  • The risks inherent in these countries' developing relationship pose challenges for policy-makers.
  • Competing for prosperity while finding new areas for collaboration, despite the differences, is the new art of leadership.

We live in a critical time. Few world leaders could have imagined that humanity in 2020, armed with advanced technology and unparalleled civilization, would be put on pause by a pandemic.

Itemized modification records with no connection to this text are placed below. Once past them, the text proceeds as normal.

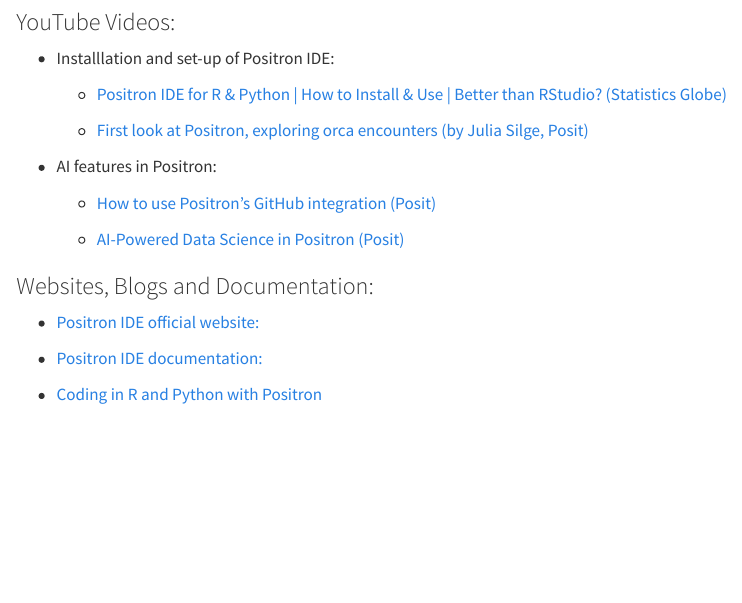
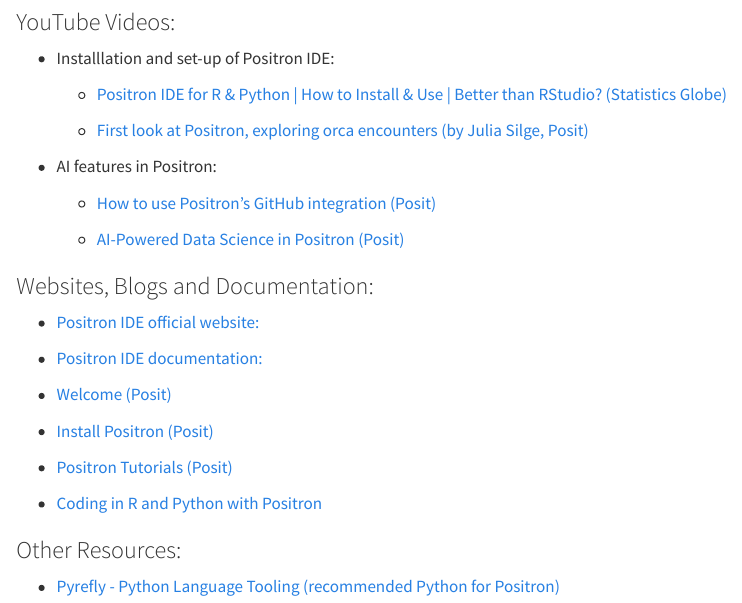
Before and after one commit to BarryDeCicco/AARUG_2026_04_09_AI_In_Positron, a Quarto document (Introduction to Positron and AI - AARUG 2026_04_09.qmd): the page in a window 1100 px wide, from 200 px down. Rendered offline with R 4.5, knitr and Pandoc in place of Quarto, with nearby package versions.

Commit message:
added reference to Pyrefly

```diff
--- a/Introduction to Positron and AI - AARUG 2026_04_09.qmd
+++ b/Introduction to Positron and AI - AARUG 2026_04_09.qmd
@@ -33,5 +33,16 @@
 <p>
  - [Positron IDE documentation:](https://docs.positron.ai/)
 <p>
+ - [Welcome (Posit)](https://positron.posit.co/welcome.html)
+ <p>
+  - [Install Positron (Posit)](https://positron.posit.co/install.html)
+  <p>
+ - [Positron Tutorials (Posit)](https://ppbds.github.io/positron.tutorials/)
+ <p>
  - [Coding in R and Python with Positron](https://occasionaldivergences.com/posts/positron-intro/)
 <p>
+
+### Other Resources:
+<p>
+ - [Pyrefly - Python Language Tooling (recommended Python for Positron)](https://open-vsx.org/extension/meta/pyrefly)
+<p>
```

The unprecedented difficulties our society is facing pose tremendous challenges for world leaders and for each of us: from how individuals can stay connected to how countries co-exist; from isolation and reducing human contact to maintaining global virtual connectedness; from preparing for the pandemic with minimal disruption of economic activities to reopening the economy without risking public health; from competing for global medical supply chain security to collaborating on finding a cure or vaccine for the virus; from building up domestic solidarity (or patriotism/nationalism) to avoiding the costs of dismantling international cooperation. How to balance these complexities in the context of the current uncertainties will have a massive impact on the world's political, economic and societal order once the COVID-19 crisis has passed.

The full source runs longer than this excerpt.